[RECORDED DATA — start]
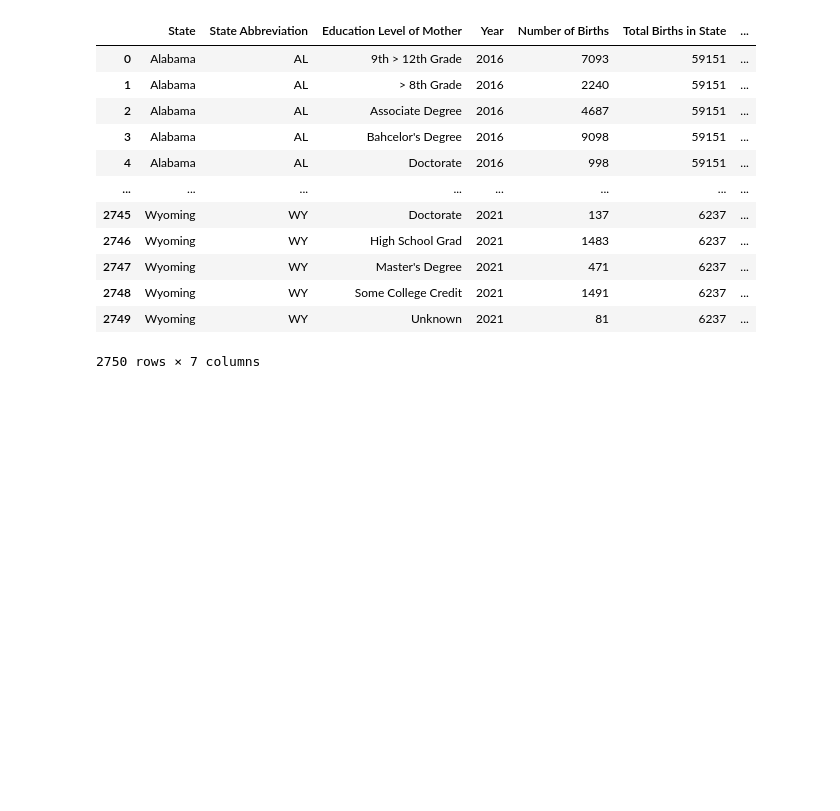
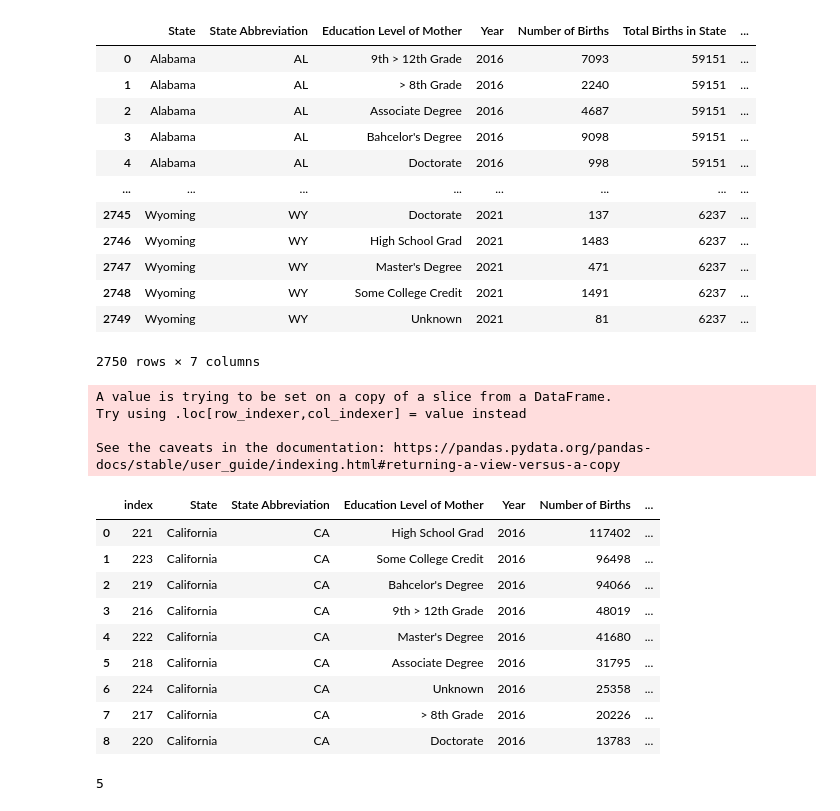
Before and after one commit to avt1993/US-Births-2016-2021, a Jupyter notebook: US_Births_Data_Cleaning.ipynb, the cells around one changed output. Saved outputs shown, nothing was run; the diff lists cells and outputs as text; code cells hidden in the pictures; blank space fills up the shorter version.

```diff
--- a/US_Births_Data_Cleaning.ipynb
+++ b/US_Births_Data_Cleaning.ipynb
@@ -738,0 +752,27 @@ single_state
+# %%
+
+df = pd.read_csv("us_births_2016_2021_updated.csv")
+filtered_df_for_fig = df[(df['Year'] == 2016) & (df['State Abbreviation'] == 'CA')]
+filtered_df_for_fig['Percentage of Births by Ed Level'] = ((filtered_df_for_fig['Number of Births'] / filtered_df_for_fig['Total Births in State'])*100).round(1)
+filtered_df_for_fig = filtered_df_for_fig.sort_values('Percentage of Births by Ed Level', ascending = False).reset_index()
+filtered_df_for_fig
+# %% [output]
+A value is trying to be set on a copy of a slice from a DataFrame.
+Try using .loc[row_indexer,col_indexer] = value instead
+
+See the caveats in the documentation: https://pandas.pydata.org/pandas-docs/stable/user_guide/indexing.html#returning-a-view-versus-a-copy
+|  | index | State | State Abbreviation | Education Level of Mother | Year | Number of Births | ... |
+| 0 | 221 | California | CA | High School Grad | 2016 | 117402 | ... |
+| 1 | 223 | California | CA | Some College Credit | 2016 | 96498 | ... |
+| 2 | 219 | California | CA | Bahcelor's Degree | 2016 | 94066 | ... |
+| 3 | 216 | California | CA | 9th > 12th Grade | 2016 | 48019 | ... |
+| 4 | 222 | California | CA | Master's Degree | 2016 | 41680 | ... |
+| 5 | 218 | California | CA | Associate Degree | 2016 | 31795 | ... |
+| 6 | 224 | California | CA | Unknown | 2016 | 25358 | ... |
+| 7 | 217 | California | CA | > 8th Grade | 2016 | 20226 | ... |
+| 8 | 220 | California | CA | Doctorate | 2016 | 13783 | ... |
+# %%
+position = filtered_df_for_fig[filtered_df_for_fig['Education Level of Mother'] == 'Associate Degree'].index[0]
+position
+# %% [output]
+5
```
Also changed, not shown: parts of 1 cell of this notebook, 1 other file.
[RECORDED DATA — finish]
[RECORDED DATA — start]
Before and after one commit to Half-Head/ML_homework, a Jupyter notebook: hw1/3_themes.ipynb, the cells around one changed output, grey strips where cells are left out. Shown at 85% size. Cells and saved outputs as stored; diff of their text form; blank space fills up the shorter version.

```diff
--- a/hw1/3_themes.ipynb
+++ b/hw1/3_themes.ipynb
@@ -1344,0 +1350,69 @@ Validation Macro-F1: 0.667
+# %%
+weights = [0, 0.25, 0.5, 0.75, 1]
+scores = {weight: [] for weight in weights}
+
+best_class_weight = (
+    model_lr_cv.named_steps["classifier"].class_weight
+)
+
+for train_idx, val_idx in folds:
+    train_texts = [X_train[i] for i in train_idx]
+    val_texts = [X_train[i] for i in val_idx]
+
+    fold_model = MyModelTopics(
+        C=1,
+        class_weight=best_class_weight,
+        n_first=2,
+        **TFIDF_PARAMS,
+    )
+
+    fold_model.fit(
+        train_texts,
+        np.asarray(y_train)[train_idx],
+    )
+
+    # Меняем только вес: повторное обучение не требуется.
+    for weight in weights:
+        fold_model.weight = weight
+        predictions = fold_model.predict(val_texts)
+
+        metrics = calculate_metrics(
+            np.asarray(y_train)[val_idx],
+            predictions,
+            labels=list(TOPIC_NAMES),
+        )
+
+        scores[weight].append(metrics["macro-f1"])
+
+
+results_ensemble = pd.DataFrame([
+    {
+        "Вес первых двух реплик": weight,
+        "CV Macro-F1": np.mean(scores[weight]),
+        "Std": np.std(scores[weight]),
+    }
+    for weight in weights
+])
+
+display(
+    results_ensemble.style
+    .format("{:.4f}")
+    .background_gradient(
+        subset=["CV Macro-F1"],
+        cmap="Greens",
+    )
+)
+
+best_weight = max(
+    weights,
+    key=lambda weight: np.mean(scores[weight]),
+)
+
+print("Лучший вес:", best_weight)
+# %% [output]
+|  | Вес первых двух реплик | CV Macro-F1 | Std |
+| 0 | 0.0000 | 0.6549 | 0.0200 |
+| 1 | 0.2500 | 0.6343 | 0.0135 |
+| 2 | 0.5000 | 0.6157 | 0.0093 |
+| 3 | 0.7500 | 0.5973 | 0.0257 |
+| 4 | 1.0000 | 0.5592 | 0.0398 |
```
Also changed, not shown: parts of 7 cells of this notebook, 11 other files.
[RECORDED DATA — finish]
[RECORDED DATA — start]
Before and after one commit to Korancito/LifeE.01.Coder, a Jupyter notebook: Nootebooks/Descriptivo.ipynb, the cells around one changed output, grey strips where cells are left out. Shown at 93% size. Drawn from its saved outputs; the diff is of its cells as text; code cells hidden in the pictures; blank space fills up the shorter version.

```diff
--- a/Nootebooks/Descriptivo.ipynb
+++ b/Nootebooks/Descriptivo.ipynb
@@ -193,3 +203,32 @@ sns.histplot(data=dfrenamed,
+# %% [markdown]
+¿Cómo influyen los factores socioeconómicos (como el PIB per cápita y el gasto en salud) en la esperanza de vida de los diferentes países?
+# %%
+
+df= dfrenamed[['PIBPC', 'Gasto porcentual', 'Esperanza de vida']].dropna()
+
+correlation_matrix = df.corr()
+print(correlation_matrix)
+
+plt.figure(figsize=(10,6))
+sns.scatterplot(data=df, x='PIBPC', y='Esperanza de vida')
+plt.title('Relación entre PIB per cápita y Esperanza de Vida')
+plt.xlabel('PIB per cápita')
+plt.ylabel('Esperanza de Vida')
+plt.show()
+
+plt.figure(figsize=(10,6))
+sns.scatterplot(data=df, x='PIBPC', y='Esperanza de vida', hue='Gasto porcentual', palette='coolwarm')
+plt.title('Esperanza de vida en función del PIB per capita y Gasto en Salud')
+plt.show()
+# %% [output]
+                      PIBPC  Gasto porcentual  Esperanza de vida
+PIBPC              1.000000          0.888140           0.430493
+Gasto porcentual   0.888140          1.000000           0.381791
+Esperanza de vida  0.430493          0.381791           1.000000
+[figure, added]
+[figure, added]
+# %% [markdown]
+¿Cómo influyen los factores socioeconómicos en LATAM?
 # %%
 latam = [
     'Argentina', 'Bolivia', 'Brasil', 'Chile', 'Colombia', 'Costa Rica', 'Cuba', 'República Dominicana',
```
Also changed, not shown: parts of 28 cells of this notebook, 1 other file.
[RECORDED DATA — finish]
### TASK STATEMENT
Would you please copy every line in the data that contains the word "California"?

### EXERCISE OUTPUT
+| 0 | 221 | California | CA | High School Grad | 2016 | 117402 | ... |
+| 1 | 223 | California | CA | Some College Credit | 2016 | 96498 | ... |
+| 2 | 219 | California | CA | Bahcelor's Degree | 2016 | 94066 | ... |
+| 3 | 216 | California | CA | 9th > 12th Grade | 2016 | 48019 | ... |
+| 4 | 222 | California | CA | Master's Degree | 2016 | 41680 | ... |
+| 5 | 218 | California | CA | Associate Degree | 2016 | 31795 | ... |
+| 6 | 224 | California | CA | Unknown | 2016 | 25358 | ... |
+| 7 | 217 | California | CA | > 8th Grade | 2016 | 20226 | ... |
+| 8 | 220 | California | CA | Doctorate | 2016 | 13783 | ... |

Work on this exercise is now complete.